◆ Exercise:
The answer must be one number: how many lines in the data below include the string "preference".

◆ Data for analysis:
§

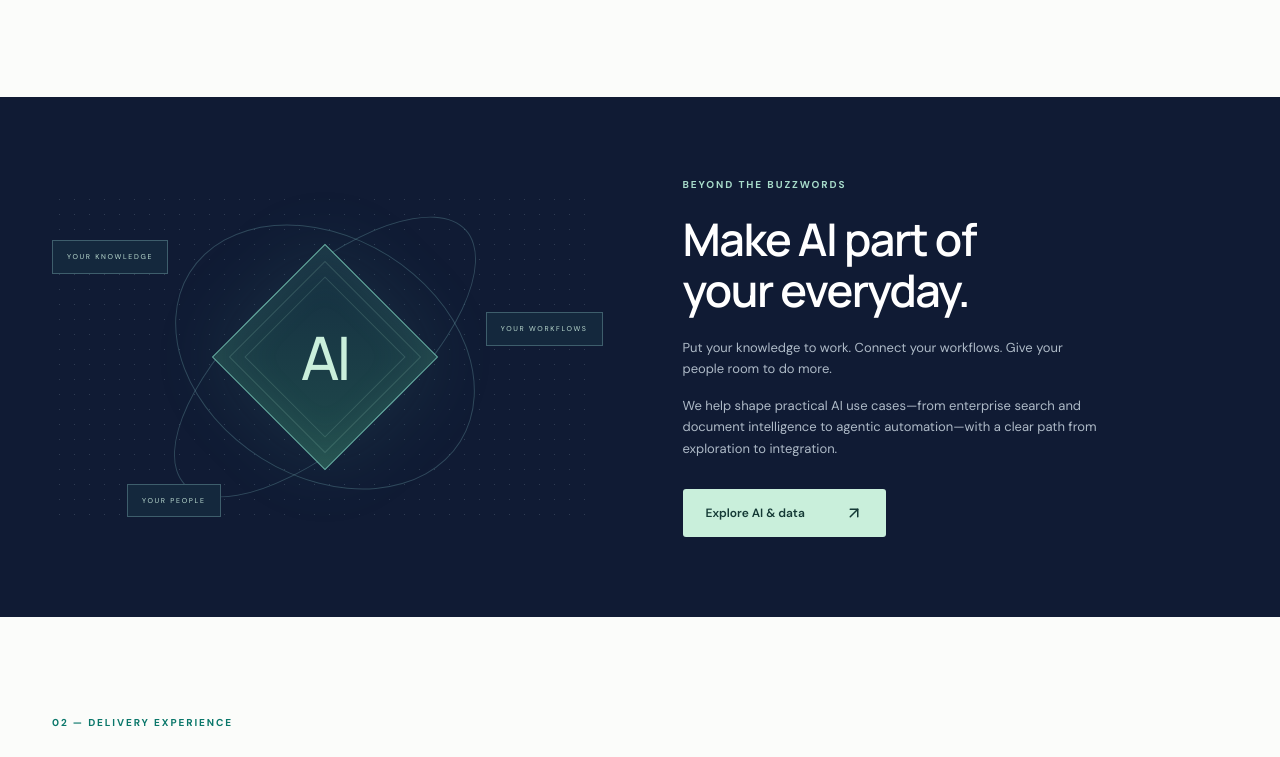
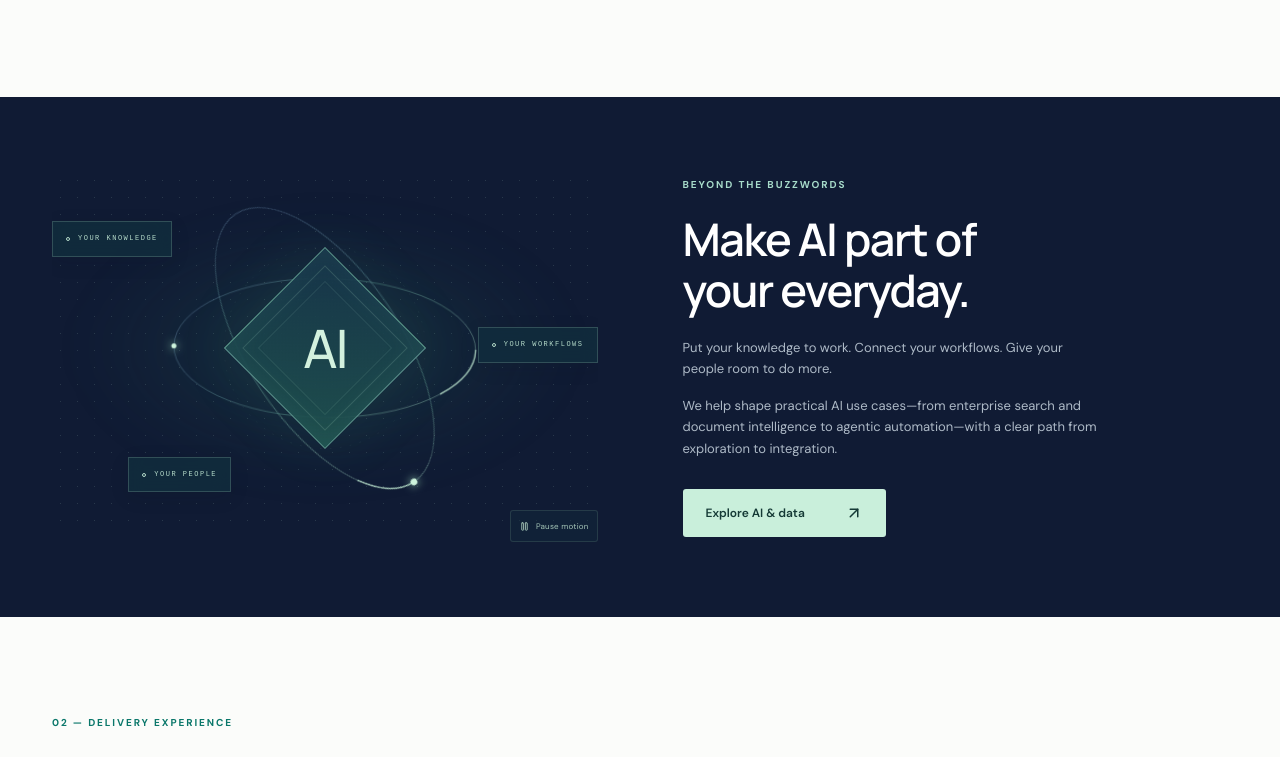
Before and after one commit to YoganathKopuru/Lakshya-Web-Design, a Next.js app: page / in a window 1280 px wide. Shown: the part 1990-2747 px from the top of the page. Built offline with nearby package versions, Linux system fonts and the light colour scheme.

Commit message:
Animate homepage AI orbits with accessible motion controls

```diff
--- a/src/app/page.tsx
+++ b/src/app/page.tsx
@@ -5,12 +5,13 @@ import { ServicePlacards } from '@/components/service-placards';
 import { ContactBand } from '@/components/chrome';
 import { DeliveryExperience } from '@/components/delivery-experience';
 import { CareersInvitation } from '@/components/careers-invitation';
+import { AiOrbit } from '@/components/ai-orbit';
 
 export default function Home() { return <main id="main">
   <section className="hero wrap"><div className="hero-content"><div className="eyebrow"><span className="status-dot"/> ENGINEERING THE NEXT</div><h1>Intelligence.<br />Engineering.<br /><span>Real possibility.</span></h1><p>From AI ambition to enterprise transformation.<br className="desktop-br"/> We bring technology, talent and purposeful thinking together to move your business forward.</p><div className="hero-actions"><Link className="button button-dark" href="/services/">Explore our expertise <ArrowUpRight size={18}/></Link><Link className="text-link" href="/contact/">Let’s build together <ArrowRight size={17}/></Link></div><div className="hero-note"><span>FROM IDEA TO IMPACT</span><span className="note-line"/><span>YOUR TECHNOLOGY PARTNER</span></div></div><HeroVisual/></section>
   <div className="capability-strip"><div className="wrap"><span>INTELLIGENT BY DESIGN</span><i/>AI & Data<i/>Software Engineering<i/>Enterprise Platforms<i/>Cloud & Beyond</div></div>
   <section className="section wrap" id="expertise"><div className="section-head"><div><span className="eyebrow">01 — OUR EXPERTISE</span><h2>Big-picture thinking.<br /><span className="muted">Deep technical expertise.</span></h2></div><p>One technology partner. A connected range of capabilities.<br/>Built around where you are—and where you want to go.</p></div><ServicePlacards/></section>
-  <section className="ai-feature"><div className="wrap ai-feature-inner"><div className="ai-art" aria-hidden="true"><div className="ai-core"><span>AI</span></div><span className="ai-node node-1">YOUR KNOWLEDGE</span><span className="ai-node node-2">YOUR WORKFLOWS</span><span className="ai-node node-3">YOUR PEOPLE</span><div className="ai-orbit"/><div className="ai-orbit second"/></div><div className="ai-copy"><span className="eyebrow">BEYOND THE BUZZWORDS</span><h2>Make AI part of<br />your everyday.</h2><p>Put your knowledge to work. Connect your workflows. Give your people room to do more.</p><p>We help shape practical AI use cases—from enterprise search and document intelligence to agentic automation—with a clear path from exploration to integration.</p><Link className="button button-light" href="/services/ai-data/">Explore AI & data <ArrowUpRight size={18}/></Link></div></div></section>
+  <section className="ai-feature" id="ai-in-motion"><div className="wrap ai-feature-inner"><AiOrbit/><div className="ai-copy"><span className="eyebrow">BEYOND THE BUZZWORDS</span><h2>Make AI part of<br />your everyday.</h2><p>Put your knowledge to work. Connect your workflows. Give your people room to do more.</p><p>We help shape practical AI use cases—from enterprise search and document intelligence to agentic automation—with a clear path from exploration to integration.</p><Link className="button button-light" href="/services/ai-data/">Explore AI & data <ArrowUpRight size={18}/></Link></div></div></section>
   <DeliveryExperience/>
   <section className="approach-section"><div className="wrap approach-layout"><div><span className="eyebrow">03 — THE LAKSHYA APPROACH</span><h2>Built with you.<br /><span className="muted">For what comes next.</span></h2><p>Great technology starts with understanding.<br/>We connect your priorities with a practical delivery plan.</p><Link className="text-link" href="/company/">Get to know Lakshya <ArrowUpRight size={18}/></Link></div><div className="steps">{[['Understand','Start with the problem, the people and the possibilities.'],['Shape','Connect the right technologies with a clear delivery roadmap.'],['Build','Design, engineer and validate with your team in the loop.'],['Evolve','Support adoption and keep improving as your business grows.']].map(([title,text],i)=><div className="step" key={title}><span>0{i+1}</span><div><h3>{title}</h3><p>{text}</p></div>{i<3 && <MoveDown size={17}/>}</div>)}</div></div></section>
   <CareersInvitation/><ContactBand/>
--- /dev/null
+++ b/src/components/ai-orbit.module.css
@@ -0,0 +1,14 @@
+.art{position:relative;min-height:370px;min-width:0;isolation:isolate}
+.scene{position:absolute;inset:0 0 18px;background-image:radial-gradient(#b5ddcf28 .6px,transparent .6px);background-size:17px 17px;isolation:isolate;overflow:hidden}
+.scene>svg{position:absolute;inset:0;width:100%;height:100%;overflow:visible}.glow{position:absolute;inset:10% 2%;background:radial-gradient(ellipse,#2b876a30,transparent 67%);filter:blur(22px);z-index:-1}
+.ringOne,.ringTwo{transform-box:view-box;transform-origin:50% 50%;animation:orbitTurn 28s linear infinite}.ringTwo{animation-duration:38s;animation-direction:reverse}
+.rail{stroke:url(#ai-orbit-stroke);stroke-width:.85;opacity:.5}.tracer{stroke:#c7f1d7;stroke-width:1.5;stroke-linecap:round;stroke-dasharray:70 1000;opacity:.8}.satellite{fill:#cef4dc;filter:drop-shadow(0 0 5px #a8e8c2)}
+.core{position:absolute;top:50%;left:50%;width:143px;height:143px;transform:translate(-50%,-50%) rotate(45deg);background:linear-gradient(140deg,#17354aee,#20534fe8);border:1px solid #8ed2bb99;box-shadow:0 0 65px #54c58f19,inset 0 0 30px #72d1ab10;display:grid;place-items:center}
+.core::before,.core::after{content:'';position:absolute;inset:12px;border:1px solid #b7e8ce28}.core::after{inset:23px;border-color:#b7e8ce18}.core>span{transform:rotate(-45deg);font-family:var(--font-display);font-size:53px;font-weight:450;letter-spacing:-2px;color:#d3f1de}
+.label{position:absolute;z-index:2;display:flex;align-items:center;gap:8px;padding:11px 13px;border:1px solid #a8d5bc38;background:#112c3ded;backdrop-filter:blur(8px);font-family:monospace;font-size:7px;letter-spacing:1.5px;color:#b5dbc9;box-shadow:0 5px 20px #09152318}.label>i{width:4px;height:4px;border:1px solid #b5dbc9;border-radius:50%;flex-shrink:0}.knowledge{top:14%;left:0}.workflows{top:44%;right:0}.people{bottom:9%;left:14%}
+.motionButton{position:absolute;right:0;bottom:0;display:flex;align-items:center;gap:6px;min-height:32px;padding:4px 8px;color:#a6c6b8;border:1px solid #96bfaa29;background:#11283a80;border-radius:3px;font-size:8px;letter-spacing:.2px}.motionButton:hover:not(:disabled){background:#9fd5b71a;color:#e0f7e7;border-color:#96bfaa70}.motionButton:focus-visible{outline:2px solid #b6e4c7;outline-offset:3px}.motionButton:disabled{cursor:default;color:#8dafa1}
+.art[data-paused=true] .ringOne,.art[data-paused=true] .ringTwo{animation-play-state:paused}
+@keyframes orbitTurn{to{transform:rotate(360deg)}}
+@media(max-width:950px){.art{min-height:320px}.core{width:120px;height:120px}.core>span{font-size:46px}.label{font-size:6px;letter-spacing:1px;padding:9px}.people{left:10%;bottom:8%}}
+@media(max-width:600px){.art{min-height:330px;max-width:410px;width:100%;margin:auto}.scene{inset:0 0 22px}.core{width:128px;height:128px}.core>span{font-size:49px}.label{font-size:6px;padding:9px}.knowledge{left:0;top:10%}.workflows{right:0;top:44%}.people{left:9%;bottom:9%}.motionButton{font-size:9px;min-height:34px}}
+@media(prefers-reduced-motion:reduce){.ringOne,.ringTwo{animation:none!important}}
--- /dev/null
+++ b/src/components/ai-orbit.tsx
@@ -0,0 +1,34 @@
+'use client';
+import { useEffect, useRef, useState } from 'react';
+import { Pause, Play } from 'lucide-react';
+import styles from './ai-orbit.module.css';
+
+export function AiOrbit() {
+  const [paused,setPaused] = useState(false);
+  const [reduced,setReduced] = useState(false);
+  const [visible,setVisible] = useState(false);
+  const root = useRef<HTMLDivElement>(null);
+  useEffect(()=>{
+    const preference = window.matchMedia('(prefers-reduced-motion: reduce)');
+    const update = () => setReduced(preference.matches);
+    update();preference.addEventListener('change',update);
+    const observer = new IntersectionObserver(([entry])=>setVisible(entry.isIntersecting),{threshold:.1});
+    if(root.current) observer.observe(root.current);
+    return ()=>{preference.removeEventListener('change',update);observer.disconnect();};
+  },[]);
+  return <div ref={root} className={styles.art} data-paused={paused||reduced||!visible}>
+    <div className={styles.scene} role="img" aria-label="Rotating orbital lines connect your knowledge, workflows and people around an AI core.">
+      <div className={styles.glow} aria-hidden="true"/>
+      <svg viewBox="0 0 500 420" fill="none" aria-hidden="true"><defs><linearGradient id="ai-orbit-stroke" x1="70" y1="100" x2="420" y2="340" gradientUnits="userSpaceOnUse"><stop stopColor="#6f8ab7"/><stop offset=".55" stopColor="#71bba7"/><stop offset="1" stopColor="#c9efdb"/></linearGradient></defs>
+        <g className={styles.ringOne}><g transform="rotate(-28 250 210)"><ellipse cx="250" cy="210" rx="192" ry="91" className={styles.rail}/><ellipse cx="250" cy="210" rx="192" ry="91" className={styles.tracer}/><circle cx="442" cy="210" r="4" className={styles.satellite}/></g></g>
+        <g className={styles.ringTwo}><g transform="rotate(63 250 210)"><ellipse cx="250" cy="210" rx="180" ry="83" className={styles.rail}/><ellipse cx="250" cy="210" rx="180" ry="83" className={styles.tracer}/><circle cx="70" cy="210" r="3" className={styles.satellite}/></g></g>
+        <circle cx="250" cy="210" r="120" stroke="#93cdb518" strokeDasharray="2 10"/>
+      </svg>
+      <div className={styles.core} aria-hidden="true"><span>AI</span></div>
+      <span className={`${styles.label} ${styles.knowledge}`} aria-hidden="true"><i/>YOUR KNOWLEDGE</span>
+      <span className={`${styles.label} ${styles.workflows}`} aria-hidden="true"><i/>YOUR WORKFLOWS</span>
+      <span className={`${styles.label} ${styles.people}`} aria-hidden="true"><i/>YOUR PEOPLE</span>
+    </div>
+    <button type="button" className={styles.motionButton} disabled={reduced} onClick={()=>setPaused(!paused)} aria-pressed={paused||reduced} aria-label={reduced?'Orbital motion disabled by reduced-motion preference':paused?'Resume orbital motion':'Pause orbital motion'}>{paused||reduced?<Play size={11}/>:<Pause size={11}/>} {reduced?'Motion reduced':paused?'Resume motion':'Pause motion'}</button>
+  </div>;
+}
```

§

◆ The answer:
5